Exactly the lines from the one with "participant Key as" through the final line of the listing below should appear in the answer, and no others.
**** PROVIDED DATA ****
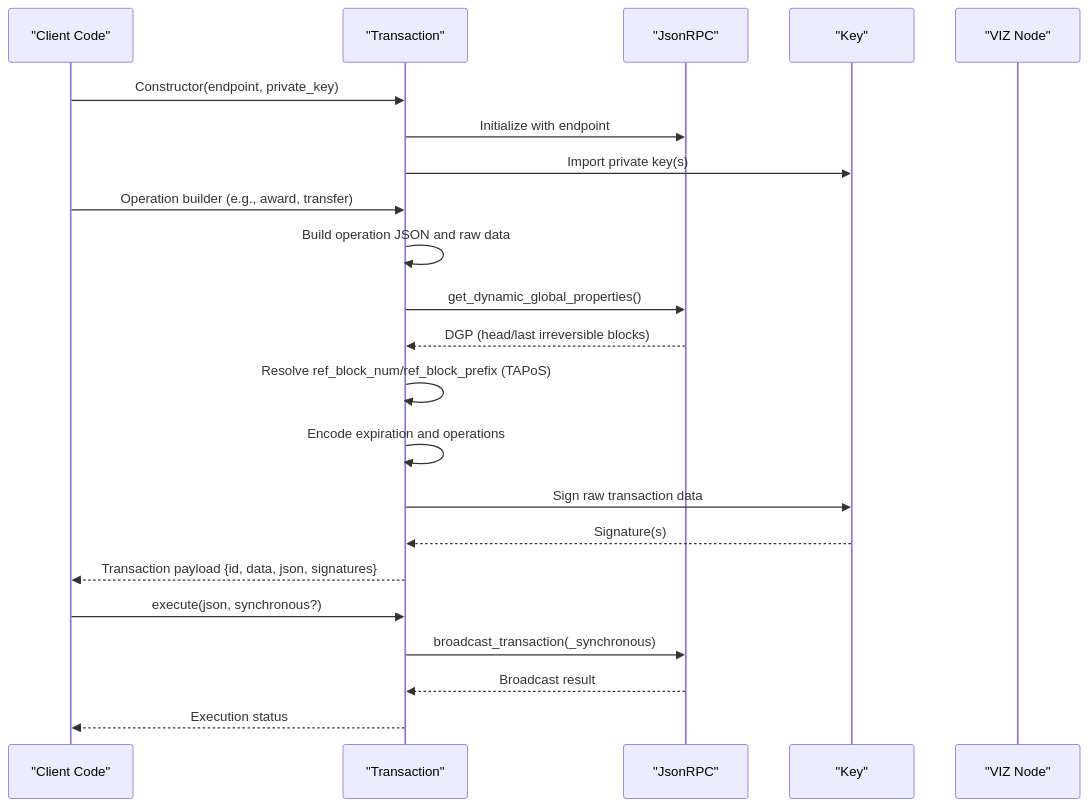
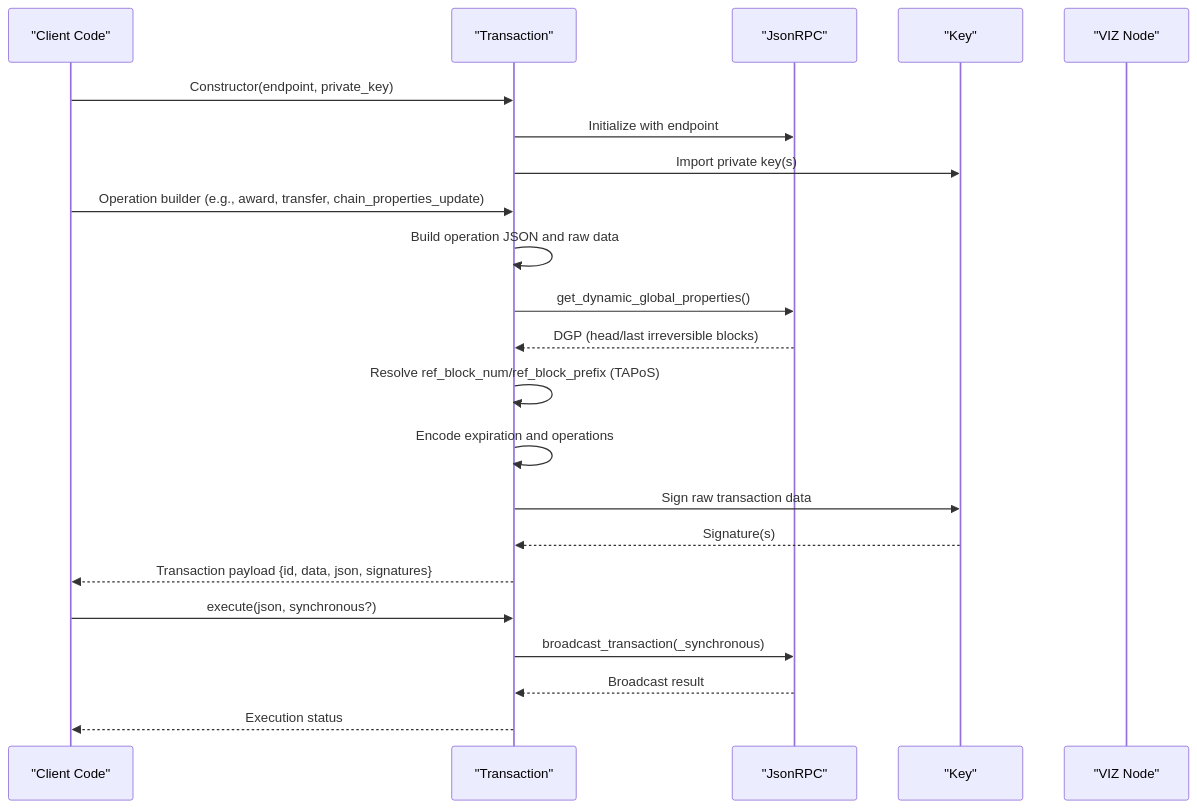
One commit to VIZ-Blockchain/viz-php-lib changed the second of 3 diagrams in .qoder/repowiki/en/content/API Reference/Transaction Class API.md. Above: the diagram before and after it, drawn with Mermaid. The commit also changed other lines of this file and 9 other files, not shown here.

````diff
--- a/.qoder/repowiki/en/content/API Reference/Transaction Class API.md
+++ b/.qoder/repowiki/en/content/API Reference/Transaction Class API.md
@@ -90,24 +97,24 @@
 ```mermaid
 sequenceDiagram
 participant Client as "Client Code"
 participant Tx as "Transaction"
 participant RPC as "JsonRPC"
 participant Key as "Key"
 participant Node as "VIZ Node"
 Client->>Tx : Constructor(endpoint, private_key)
 Tx->>RPC : Initialize with endpoint
 Tx->>Key : Import private key(s)
-Client->>Tx : Operation builder (e.g., award, transfer)
+Client->>Tx : Operation builder (e.g., award, transfer, chain_properties_update)
 Tx->>Tx : Build operation JSON and raw data
 Tx->>RPC : get_dynamic_global_properties()
 RPC-->>Tx : DGP (head/last irreversible blocks)
 Tx->>Tx : Resolve ref_block_num/ref_block_prefix (TAPoS)
 Tx->>Tx : Encode expiration and operations
 Tx->>Key : Sign raw transaction data
 Key-->>Tx : Signature(s)
 Tx-->>Client : Transaction payload {id, data, json, signatures}
 Client->>Tx : execute(json, synchronous?)
 Tx->>RPC : broadcast_transaction(_synchronous)
 RPC-->>Tx : Broadcast result
 Tx-->>Client : Execution status
 ```
````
****
**FINISHED EXERCISE**:
 participant Key as "Key"
 participant Node as "VIZ Node"
 Client->>Tx : Constructor(endpoint, private_key)
 Tx->>RPC : Initialize with endpoint
 Tx->>Key : Import private key(s)
-Client->>Tx : Operation builder (e.g., award, transfer)
+Client->>Tx : Operation builder (e.g., award, transfer, chain_properties_update)
 Tx->>Tx : Build operation JSON and raw data
 Tx->>RPC : get_dynamic_global_properties()
 RPC-->>Tx : DGP (head/last irreversible blocks)
 Tx->>Tx : Resolve ref_block_num/ref_block_prefix (TAPoS)
 Tx->>Tx : Encode expiration and operations
 Tx->>Key : Sign raw transaction data
 Key-->>Tx : Signature(s)
 Tx-->>Client : Transaction payload {id, data, json, signatures}
 Client->>Tx : execute(json, synchronous?)
 Tx->>RPC : broadcast_transaction(_synchronous)
 RPC-->>Tx : Broadcast result
 Tx-->>Client : Execution status
 ```
````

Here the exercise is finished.